→ **EXERCISE GOAL**:
Wherever the word "Tania" occurs in the lines below, copy the whole line.
___ DATASET EXTRACT ___
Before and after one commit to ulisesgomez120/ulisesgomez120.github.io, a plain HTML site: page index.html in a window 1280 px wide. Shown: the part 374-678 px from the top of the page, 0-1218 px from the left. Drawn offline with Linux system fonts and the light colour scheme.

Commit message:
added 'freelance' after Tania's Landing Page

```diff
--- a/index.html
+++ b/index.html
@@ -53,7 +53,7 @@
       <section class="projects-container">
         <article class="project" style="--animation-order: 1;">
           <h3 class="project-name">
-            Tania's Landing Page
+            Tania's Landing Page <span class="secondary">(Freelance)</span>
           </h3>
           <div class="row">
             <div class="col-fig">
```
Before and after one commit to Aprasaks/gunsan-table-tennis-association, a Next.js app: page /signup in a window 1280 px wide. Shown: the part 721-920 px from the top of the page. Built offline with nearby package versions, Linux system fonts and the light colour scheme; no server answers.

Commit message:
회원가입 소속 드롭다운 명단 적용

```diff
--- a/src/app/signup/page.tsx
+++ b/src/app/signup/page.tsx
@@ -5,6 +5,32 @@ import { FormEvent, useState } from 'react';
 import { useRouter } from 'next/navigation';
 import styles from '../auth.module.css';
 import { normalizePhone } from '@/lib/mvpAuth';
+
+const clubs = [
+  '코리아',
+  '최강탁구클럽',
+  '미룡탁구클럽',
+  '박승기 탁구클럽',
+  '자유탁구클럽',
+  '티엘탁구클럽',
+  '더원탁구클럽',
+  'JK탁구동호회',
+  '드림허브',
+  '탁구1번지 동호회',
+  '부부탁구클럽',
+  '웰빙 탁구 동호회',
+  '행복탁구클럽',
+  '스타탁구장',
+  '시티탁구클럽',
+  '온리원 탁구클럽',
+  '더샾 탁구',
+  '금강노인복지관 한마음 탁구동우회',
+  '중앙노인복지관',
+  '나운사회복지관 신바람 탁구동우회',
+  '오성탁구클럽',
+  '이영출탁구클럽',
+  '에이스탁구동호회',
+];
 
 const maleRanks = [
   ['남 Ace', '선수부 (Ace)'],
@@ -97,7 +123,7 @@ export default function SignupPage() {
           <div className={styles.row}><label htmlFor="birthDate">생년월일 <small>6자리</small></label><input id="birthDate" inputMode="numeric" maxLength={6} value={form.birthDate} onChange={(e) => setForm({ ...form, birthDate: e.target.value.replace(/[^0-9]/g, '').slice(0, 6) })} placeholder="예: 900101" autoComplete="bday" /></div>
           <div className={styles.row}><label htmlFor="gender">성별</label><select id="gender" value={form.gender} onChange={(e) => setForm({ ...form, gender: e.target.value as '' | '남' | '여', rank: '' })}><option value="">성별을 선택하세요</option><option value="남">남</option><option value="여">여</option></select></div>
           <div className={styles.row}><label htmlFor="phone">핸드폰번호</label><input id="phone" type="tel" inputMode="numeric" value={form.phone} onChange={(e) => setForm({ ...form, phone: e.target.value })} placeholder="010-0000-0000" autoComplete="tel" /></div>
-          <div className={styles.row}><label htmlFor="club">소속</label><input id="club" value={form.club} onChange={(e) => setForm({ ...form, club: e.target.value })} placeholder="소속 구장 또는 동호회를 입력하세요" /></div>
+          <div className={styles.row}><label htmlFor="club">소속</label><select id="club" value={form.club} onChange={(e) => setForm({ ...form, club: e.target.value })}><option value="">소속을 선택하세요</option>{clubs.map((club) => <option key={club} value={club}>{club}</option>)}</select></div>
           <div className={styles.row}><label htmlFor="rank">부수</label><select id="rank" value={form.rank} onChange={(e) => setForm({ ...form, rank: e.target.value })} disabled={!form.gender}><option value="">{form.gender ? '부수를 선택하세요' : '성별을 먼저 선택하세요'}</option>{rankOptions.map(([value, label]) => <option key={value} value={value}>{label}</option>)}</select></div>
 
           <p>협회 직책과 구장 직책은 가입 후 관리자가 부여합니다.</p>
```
___
→ **EXERCISE RESULT**:
added 'freelance' after Tania's Landing Page
-            Tania's Landing Page
+            Tania's Landing Page <span class="secondary">(Freelance)</span>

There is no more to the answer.